Paper in Journal of Clinical Oncology
  • Dawson S-J, Price MA, Jenkins MA, McKinley JM, Butow PN, McLachlan S-A, Lindeman GJ, Weideman P, kConFab Investigators, Friedlander ML, Hopper JL, Phillips K-A. (2008) Cancer risk management practices of non-carriers within BRCA1/2 mutation positive families in the Kathleen Cuningham Consortium for Research into Familial Breast Cancer (kConFab). Journal of Clinical Oncology, 26: 225-232.

    ABSTRACT

    Purpose Women from BRCA mutation-positive families who do not carry the family-specific mutation are generally at average cancer risk and therefore do not require intensive risk management.

    Methods Participants were female noncarriers from BRCA mutation-positive families who had responded to 3 yearly follow-up questionnaires and had chosen to either receive or not receive their genetic test result. In the former group, undertaking mammography younger than age 40 years or more than once every 2 years, clinical breast examination (CBE) more than yearly, breast selfexamination (BSE) more than monthly, or any transvaginal ultrasound (TVU) or CA-125 was considered overscreening. Screening behaviors of women who did and did not know their genetic test result were compared. Logistic regression and nonparametric analyses were performed to identify demographic and psychosocial factors (respectively) associated with overscreening.
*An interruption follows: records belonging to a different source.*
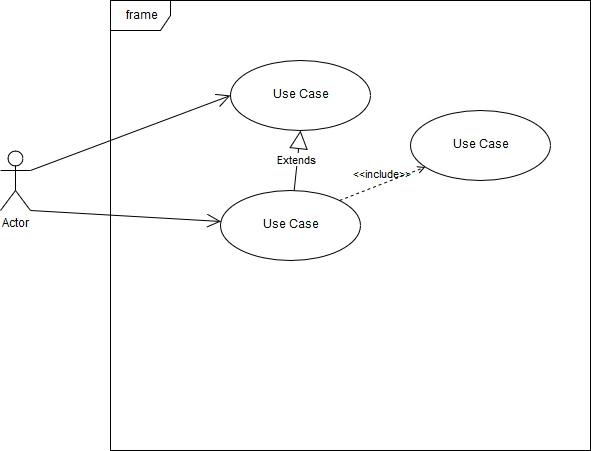
Earlier version of the draw.io export usecase/usercase_diagram.png (ManDev001/pfe_diagrams). Source tidied: cells renumbered, new cells last; positions are measured from the earlier drawing's top-left corner, leaving out a move shared by most shapes.
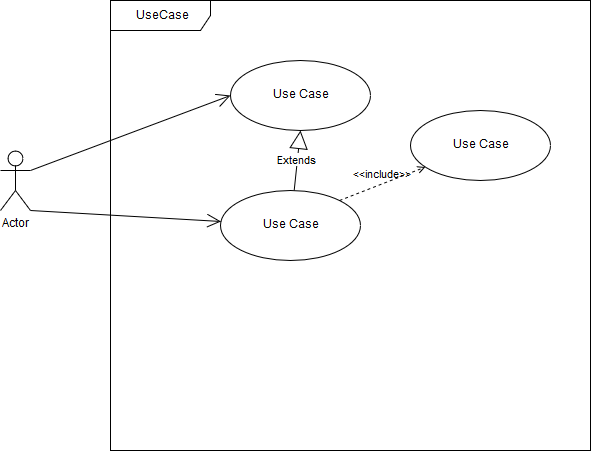
After the change.

What changed in the source:
```diff
@@ -2,7 +2,7 @@
   <root>
     <mxCell id="0" />
     <mxCell id="1" parent="0" />
-    <mxCell id="2" value="frame" style="shape=umlFrame;whiteSpace=wrap;html=1;" parent="1" vertex="1">
+    <mxCell id="2" value="UseCase" style="shape=umlFrame;whiteSpace=wrap;html=1;width=100;height=30;" parent="1" vertex="1">
       <mxGeometry x="110" width="480" height="450" as="geometry" />
     </mxCell>
     <mxCell id="3" value="Actor" style="shape=umlActor;verticalLabelPosition=bottom;labelBackgroundColor=#ffffff;verticalAlign=top;html=1;outlineConnect=0;" parent="1" vertex="1">
```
    Results Of 325 eligible women, 116 knew their mutation status and 209 did not. For the first group, proportions overscreening were mammography, 53%; CBE, 10%; BSE, 11%; TVU, 7%; and CA-125, 10%. There were no significant differences in screening behaviors between the groups. In those aware of their mutation status, parous women were more likely to overuse mammography (odds ratio [OR] = 4.4; 95% CI, 1.1 to 17; P = .03) and women with one or more first-degree relative with ovarian cancer (OC) were more likely to overuse OC screening (TVU: OR = 6.00; 95% CI, 1.0 to 35.1; P = .047, and CA-125: OR = 6.50; 95% CI, 1.49 to 28.4; P = .013).

    Conclusion The reasons for overuse of screening (particularly mammography) by mutation noncarriers require additional elucidation given the potential for harm.